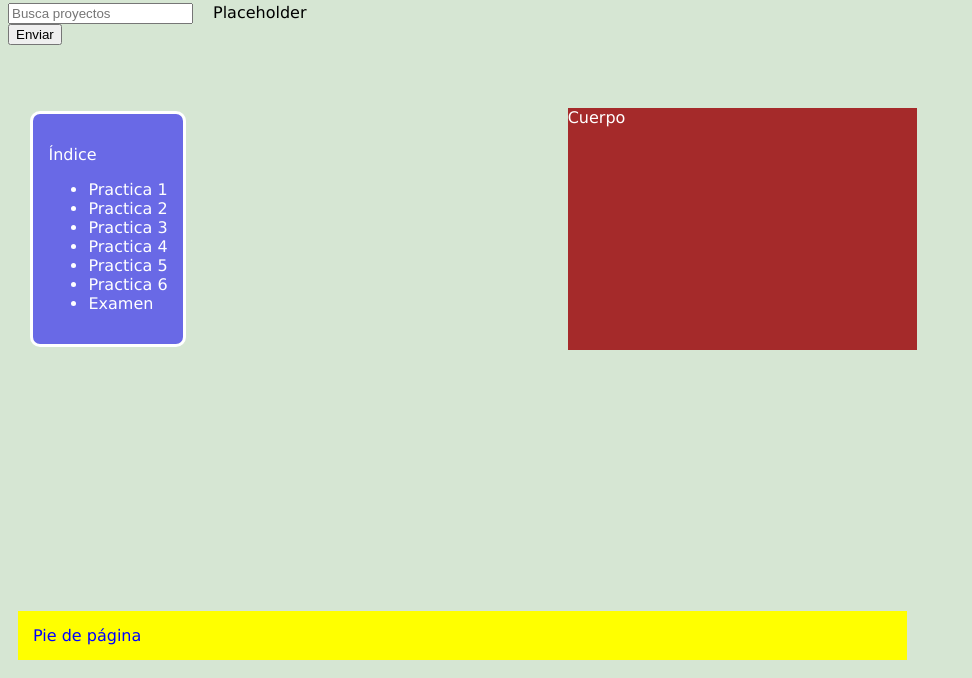
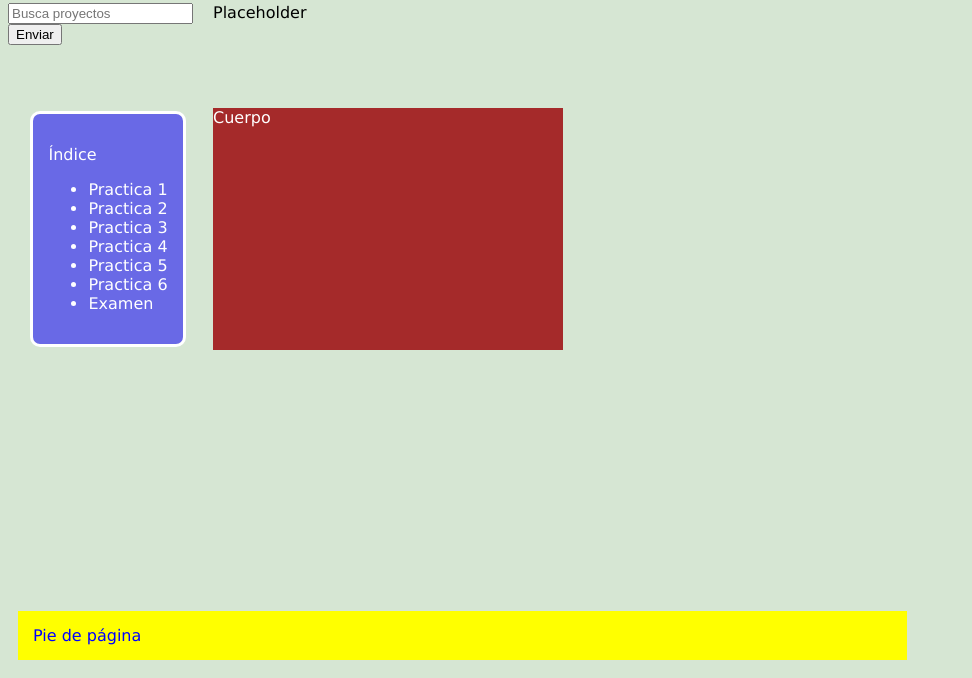
Before and after one commit to bitgartuburu/proyectoweb, a plain HTML site: page index.html in a window 1280 px wide. Shown: the part 138-816 px from the top of the page, without its empty margins (0-972 px from the left). Drawn offline with Linux system fonts and the light colour scheme.

Commit message:
correcion v1.0.0.2

```diff
--- a/css/style.css
+++ b/css/style.css
@@ -37,8 +37,8 @@ body  {
 
 }
 .cuerpo-texto {
-    grid-column: 3;
-    grid-row: 3;
+    grid-column: 2 / 3;
+    grid-row: 3 / 4;
 }
 .icono {
     grid-column: 1;
```
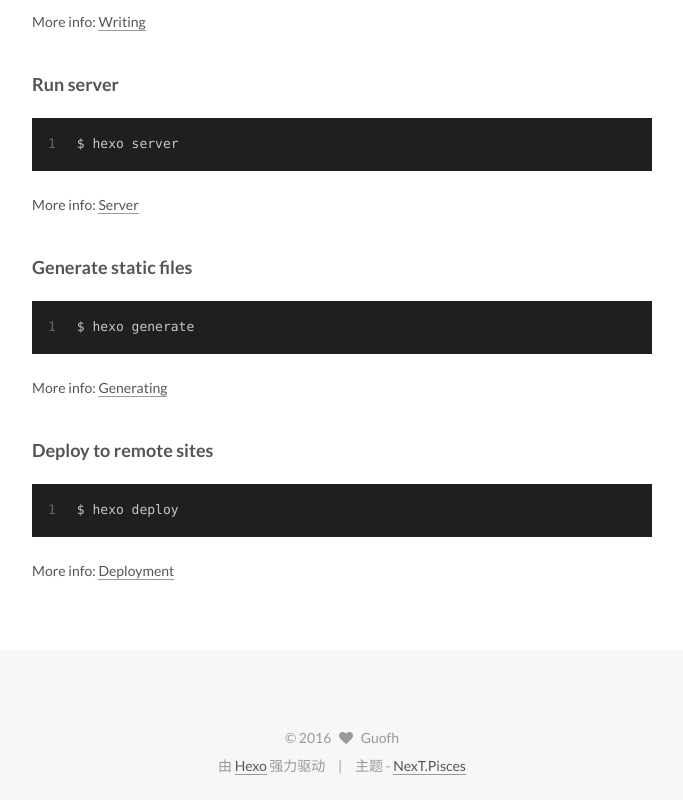
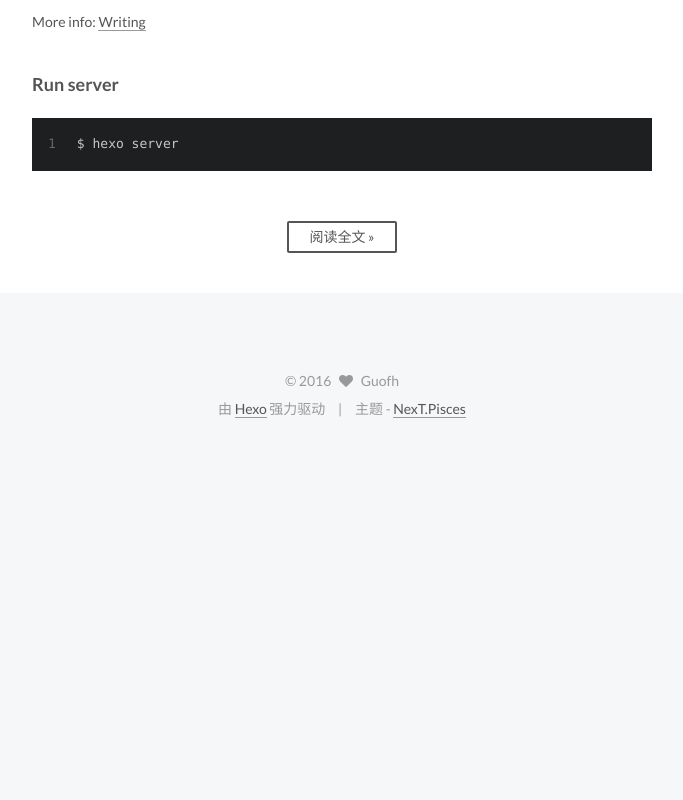
Before and after one commit to guofh/guofh.github.io, a plain HTML site: page index.html in a window 1280 px wide. Shown: the part 1032-1832 px from the top of the page, without its empty margins (428-1111 px from the left). After the commit the page ends 1475 px from the top, so only its background shows below. Drawn offline with Linux system fonts and the light colour scheme.

Commit message:
Site updated: 2016-05-04 07:52:17

```diff
--- a/index.html
+++ b/index.html
@@ -408,18 +408,15 @@
 
 
 
-
-            <p>Welcome to <a href="https://hexo.io/" target="_blank" rel="external">Hexo</a>! This is your very first post. Check <a href="https://hexo.io/docs/" target="_blank" rel="external">documentation</a> for more info. If you get any problems when using Hexo, you can find the answer in <a href="https://hexo.io/docs/troubleshooting.html" target="_blank" rel="external">troubleshooting</a> or you can ask me on <a href="https://github.com/hexojs/hexo/issues" target="_blank" rel="external">GitHub</a>.</p>
+          <p>Welcome to <a href="https://hexo.io/">Hexo</a>! This is your very first post. Check <a href="https://hexo.io/docs/">documentation</a> for more info. If you get any problems when using Hexo, you can find the answer in <a href="https://hexo.io/docs/troubleshooting.html">troubleshooting</a> or you can ask me on <a href="https://github.com/hexojs/hexo/issues">GitHub</a>.</p>
 <h2 id="Quick-Start"><a href="#Quick-Start" class="headerlink" title="Quick Start"></a>Quick Start</h2><h3 id="Create-a-new-post"><a href="#Create-a-new-post" class="headerlink" title="Create a new post"></a>Create a new post</h3><figure class="highlight bash"><table><tr><td class="gutter"><pre><span class="line">1</span><br></pre></td><td class="code"><pre><span class="line">$ hexo new <span class="string">"My New Post"</span></span><br></pre></td></tr></table></figure>
-<p>More info: <a href="https://hexo.io/docs/writing.html" target="_blank" rel="external">Writing</a></p>
+<p>More info: <a href="https://hexo.io/docs/writing.html">Writing</a></p>
 <h3 id="Run-server"><a href="#Run-server" class="headerlink" title="Run server"></a>Run server</h3><figure class="highlight bash"><table><tr><td class="gutter"><pre><span class="line">1</span><br></pre></td><td class="code"><pre><span class="line">$ hexo server</span><br></pre></td></tr></table></figure>
-<p>More info: <a href="https://hexo.io/docs/server.html" target="_blank" rel="external">Server</a></p>
-<h3 id="Generate-static-files"><a href="#Generate-static-files" class="headerlink" title="Generate static files"></a>Generate static files</h3><figure class="highlight bash"><table><tr><td class="gutter"><pre><span class="line">1</span><br></pre></td><td class="code"><pre><span class="line">$ hexo generate</span><br></pre></td></tr></table></figure>
-<p>More info: <a href="https://hexo.io/docs/generating.html" target="_blank" rel="external">Generating</a></p>
-<h3 id="Deploy-to-remote-sites"><a href="#Deploy-to-remote-sites" class="headerlink" title="Deploy to remote sites"></a>Deploy to remote sites</h3><figure class="highlight bash"><table><tr><td class="gutter"><pre><span class="line">1</span><br></pre></td><td class="code"><pre><span class="line">$ hexo deploy</span><br></pre></td></tr></table></figure>
-<p>More info: <a href="https://hexo.io/docs/deployment.html" target="_blank" rel="external">Deployment</a></p>
-
-
+          <div class="post-more-link text-center">
+            <a class="btn" href="/2016/05/03/hello-world/#more" rel="contents">
+              阅读全文 &raquo;
+            </a>
+          </div>
 
 
     </div>
```
Also changed, not shown: 2016/05/03/hello-world/index.html (+2 -1 lines).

Exercise aim:
Look for the string "docs" in the entries above. Copy every line that has it.

Solution to this task:
-            <p>Welcome to <a href="https://hexo.io/" target="_blank" rel="external">Hexo</a>! This is your very first post. Check <a href="https://hexo.io/docs/" target="_blank" rel="external">documentation</a> for more info. If you get any problems when using Hexo, you can find the answer in <a href="https://hexo.io/docs/troubleshooting.html" target="_blank" rel="external">troubleshooting</a> or you can ask me on <a href="https://github.com/hexojs/hexo/issues" target="_blank" rel="external">GitHub</a>.</p>
+          <p>Welcome to <a href="https://hexo.io/">Hexo</a>! This is your very first post. Check <a href="https://hexo.io/docs/">documentation</a> for more info. If you get any problems when using Hexo, you can find the answer in <a href="https://hexo.io/docs/troubleshooting.html">troubleshooting</a> or you can ask me on <a href="https://github.com/hexojs/hexo/issues">GitHub</a>.</p>
-<p>More info: <a href="https://hexo.io/docs/writing.html" target="_blank" rel="external">Writing</a></p>
+<p>More info: <a href="https://hexo.io/docs/writing.html">Writing</a></p>
-<p>More info: <a href="https://hexo.io/docs/server.html" target="_blank" rel="external">Server</a></p>
-<p>More info: <a href="https://hexo.io/docs/generating.html" target="_blank" rel="external">Generating</a></p>
-<p>More info: <a href="https://hexo.io/docs/deployment.html" target="_blank" rel="external">Deployment</a></p>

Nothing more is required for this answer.